Dar to explore new option to repatriate refugees

DAR ES SALAAM: Tanzania announced Monday plans to conduct political dialogues with its neighboring countries as an attempt to secure a better option of sending back all the remaining refugees.

President Samia Suluhu Hassan told the Chief of Defence Forces (CDF) Gen. Jacob Mkunda in Dar es Salaam on Monday that there is a need for a proactive approach “given the changing dynamics in the refugee landscape”. President Samia was attending the 7th meeting between the CDF and commanders of the Tanzania People’s Defence Forces (TPDF) held in Dar es Salaam.

According to the Commander-In-Chief collaborative efforts with global refugee organizations (the UN refugee agency (UNHCR)) have been pursued, however, their efficacy has diminished over time.

“The government will intensify political dialogues to address the evolving challenges associated with the prolonged stay of refugees,” she said, agreeing to the need for a detailed survey to identify the level of refugees and asylum seekers in the country.

General Mkunda had expressed concern over existing “long-term” refugees and asylum seekers in the country, deeming it a potential threat.

He called for a specialized survey on refugees and advocated for concerted efforts to facilitate their return.

Initially, Tanzania had reached an agreement with neighbouring Burundi to voluntary repatriate all Burundian refugees from October 2019, the effort that was collaboratively organised with the United Nations.

However, details from the government indicated that between January 1, and December 30, 2023 a total of 138,149 asylum seekers were received in Tanzania and most of them coming from DRC, Rwanda and Burundi.

Gen. Mkunda said refugees are the country’s biggest security threat in the western regions.

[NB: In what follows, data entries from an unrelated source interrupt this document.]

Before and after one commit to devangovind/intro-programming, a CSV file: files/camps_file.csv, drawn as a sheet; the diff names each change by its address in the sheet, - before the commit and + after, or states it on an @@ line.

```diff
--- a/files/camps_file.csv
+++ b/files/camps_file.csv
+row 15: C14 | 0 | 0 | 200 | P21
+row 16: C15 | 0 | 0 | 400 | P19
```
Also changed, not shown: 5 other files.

The East African country has been receiving applications for asylum seekers and refugees from Burundi since 1972, Rwanda 1994 and DRC 1996. A total of 27,000 refugees from Burundi were not placed in refugee camps and instead the government decided to divide them into 73 villages in Kigoma region.

“The refugees and their families still continue to live in those villages using various methods to ensure that their descendants get Tanzanian citizenship through an unlawful process,” Gen. Mkunda told the President.

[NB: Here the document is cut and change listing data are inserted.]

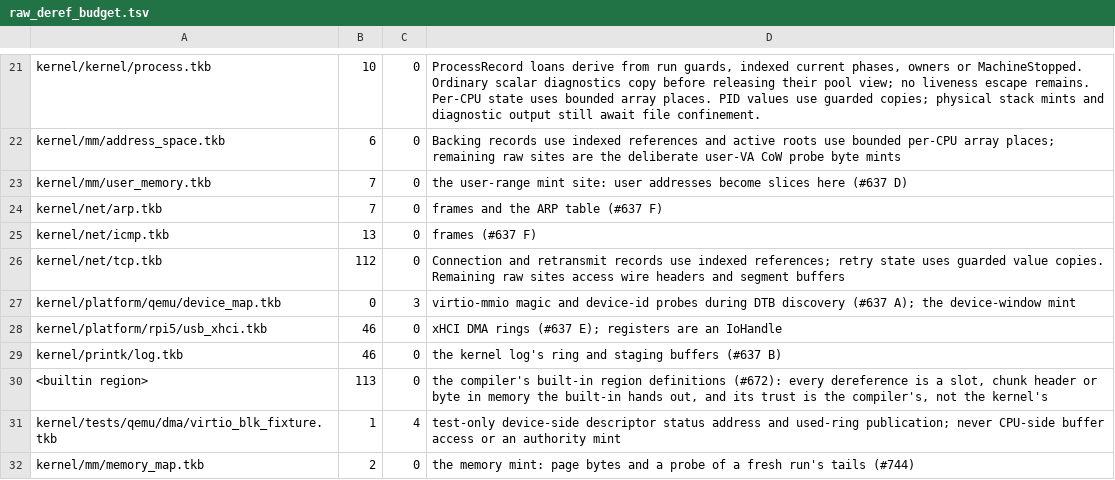
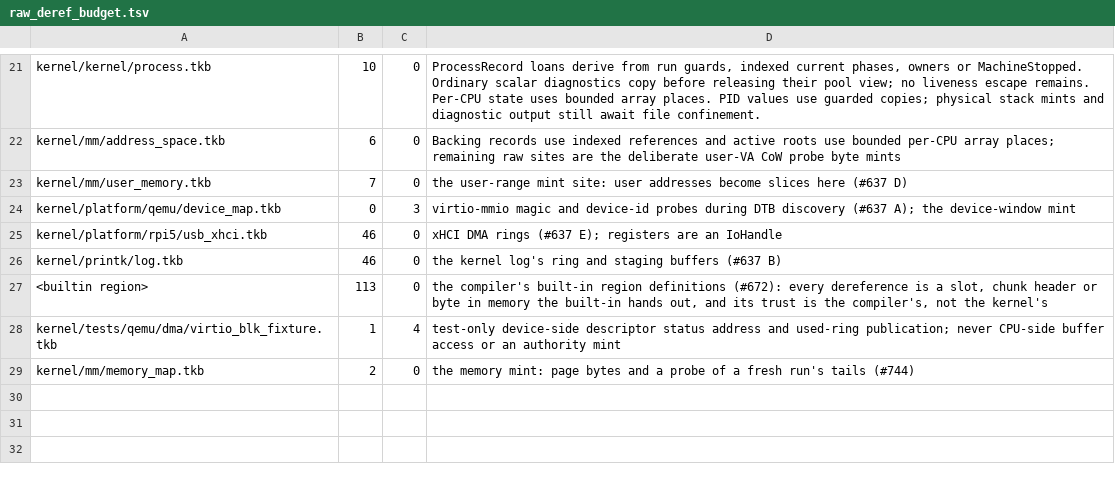
Before and after one commit to takibi-lang/takibi, a TSV file: scripts/raw_deref_budget.tsv, drawn as a sheet; only a part is shown, gaps mark what is left out; the diff names each change by its address in the sheet, - before the commit and + after, or states it on an @@ line.

```diff
--- a/scripts/raw_deref_budget.tsv
+++ b/scripts/raw_deref_budget.tsv
-row 24: kernel/net/arp.tkb | 7 | 0 | frames and the ARP table (#637 F)
-row 25: kernel/net/icmp.tkb | 13 | 0 | frames (#637 F)
-row 26: kernel/net/tcp.tkb | 112 | 0 | Connection and retransmit records use indexed references; retry state uses guarded value copies. Remaining raw sites access wire headers and segment buffers
```
Also changed, not shown: 12 other files.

He insisted most asylum seekers have run to Tanzania due to economic reasons and not security.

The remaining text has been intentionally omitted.